Review: Alan Partridge – Alpha Papa
Directed by: Declan Lowney
Starring: Steve Coogan, Colm Meaney, Sean Pertwee.
Rating: Running Time: 90 mins.
Alan Partridge (Steve Coogan) works along with fellow DJ Pat Farrell (Colm Meaney) at radio station North Norfolk Digital, a small local radio station. When the station is taken over by a corporation and re-branded into a new station named ‘Shape’, a decision is made regarding the image of the new station, and ageing DJ Pat, who is considered an outsider to most of the staff and whose audience is considered to be too old, is fired from the station as part of the shake up. That evening, at the launch party for Shape, a disgruntled Pat turns up with a shotgun and takes almost everyone present hostage with Alan being the exception.
Managing to escape the scene, Alan goes to the police only to be asked to go back into the situation as Pat, considering him his only friend at the station, demands Alan be the go-between for the hostage negotiations. Agreeing to do so, Alan enters into the station, realising that this could also be an opportunity for him to raise his own fledging PR, but once inside is forced to try and keep Pat calm, whilst also having to partake in a live radio broadcast as Pat’s co-host.
I have to admit I’m not a fan of the Alan Partridge character, and if ever ran across it on television I would immediately change the channel. It’s a big surprise to me to admit that even though the character does annoy me, I immensely enjoyed this movie. Instead of depending on the character to provide the quips and fill the 90 minutes running time, this takes the character – quips and all – and places him in a situation out of his depth.
There’s politically incorrect comments, there’s some slight satirical comment on corporate take overs, there’s the lines of dialogue that go on long without someone there to say ‘please, stop’ but that are genuinely funny. It won’t win any awards for being creative, being especially well filmed, or being especially well written, but it’s good, largely clean, fun, and stays away from the current trend of delving into gross-out comedy, but it still manages to be consistently funny from start to finish.
I have heard comments from some that it may not be as funny as some of the television episodes, possibly from being restrained slightly, but the audience were laughing throughout, and at no point does the pace begin to lag or did the laughs stop coming.

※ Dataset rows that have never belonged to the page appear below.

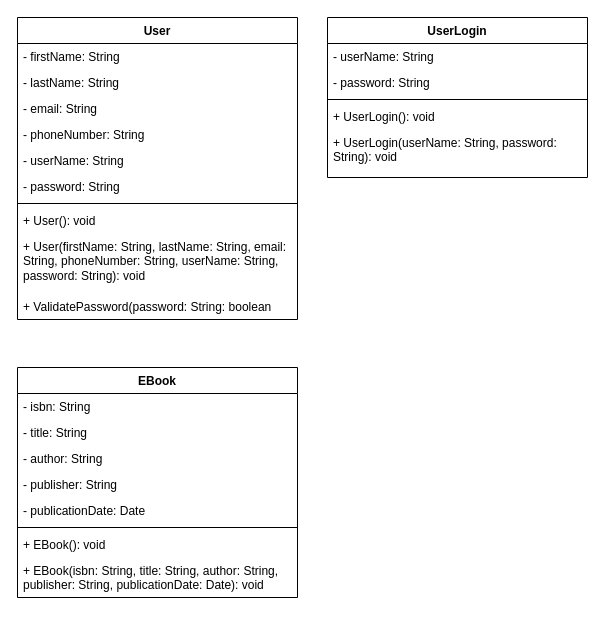
Before: Documents/UMLClassDiagrams.drawio in MTeixeiraGCU/CST-341-CLC-Project, a draw.io diagram. Source tidied: cells renumbered, new cells numbered last; positions are measured from the earlier drawing's top-left corner, leaving out a move shared by most shapes. Both pictures are drawn from the tidied source at 100%, with x=0, y=0 at pixel (17, 17).
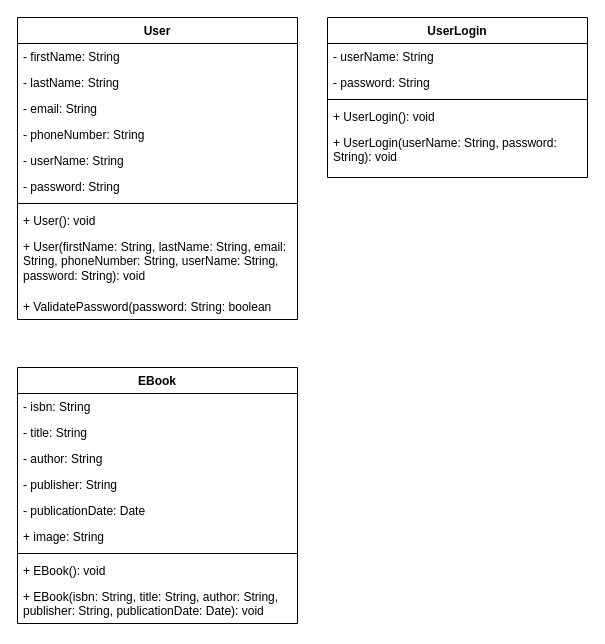
The same diagram, later.

The edit, as a diff of the source:
```diff
@@
     <mxCell id="19" value="EBook" style="swimlane;fontStyle=1;align=center;verticalAlign=top;horizontal=1;startSize=26;" parent="1" vertex="1">
-      <mxGeometry y="350" width="280" height="230" as="geometry" />
+      <mxGeometry y="350" width="280" height="256" as="geometry" />
     </mxCell>
@@
+    <mxCell id="28" value="+ image: String&#10;" style="text;strokeColor=none;fillColor=none;align=left;verticalAlign=top;spacingLeft=4;spacingRight=4;overflow=hidden;" parent="19" vertex="1">
+      <mxGeometry y="156" width="280" height="26" as="geometry" />
+    </mxCell>
     <mxCell id="25" style="line;strokeWidth=1;fillColor=none;align=left;verticalAlign=middle;spacingTop=-1;spacingLeft=3;spacingRight=3;labelPosition=right;" parent="19" vertex="1">
-      <mxGeometry y="156" width="280" height="8" as="geometry" />
+      <mxGeometry y="182" width="280" height="8" as="geometry" />
     </mxCell>
     <mxCell id="26" value="+ EBook(): void" style="text;strokeColor=none;fillColor=none;align=left;verticalAlign=top;spacingLeft=4;spacingRight=4;overflow=hidden;" parent="19" vertex="1">
-      <mxGeometry y="164" width="280" height="26" as="geometry" />
+      <mxGeometry y="190" width="280" height="26" as="geometry" />
     </mxCell>
     <mxCell id="27" value="+ EBook(isbn: String, title: String, author: String, publisher: String, publicationDate: Date): void" style="text;strokeColor=none;fillColor=none;align=left;verticalAlign=top;spacingLeft=4;spacingRight=4;overflow=hidden;whiteSpace=wrap;" parent="19" vertex="1">
-      <mxGeometry y="190" width="280" height="40" as="geometry" />
+      <mxGeometry y="216" width="280" height="40" as="geometry" />
     </mxCell>
```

It’s not the best comedy to have come out in recent years, but it’s a solid 90 minutes of successful laughs that more than entertains.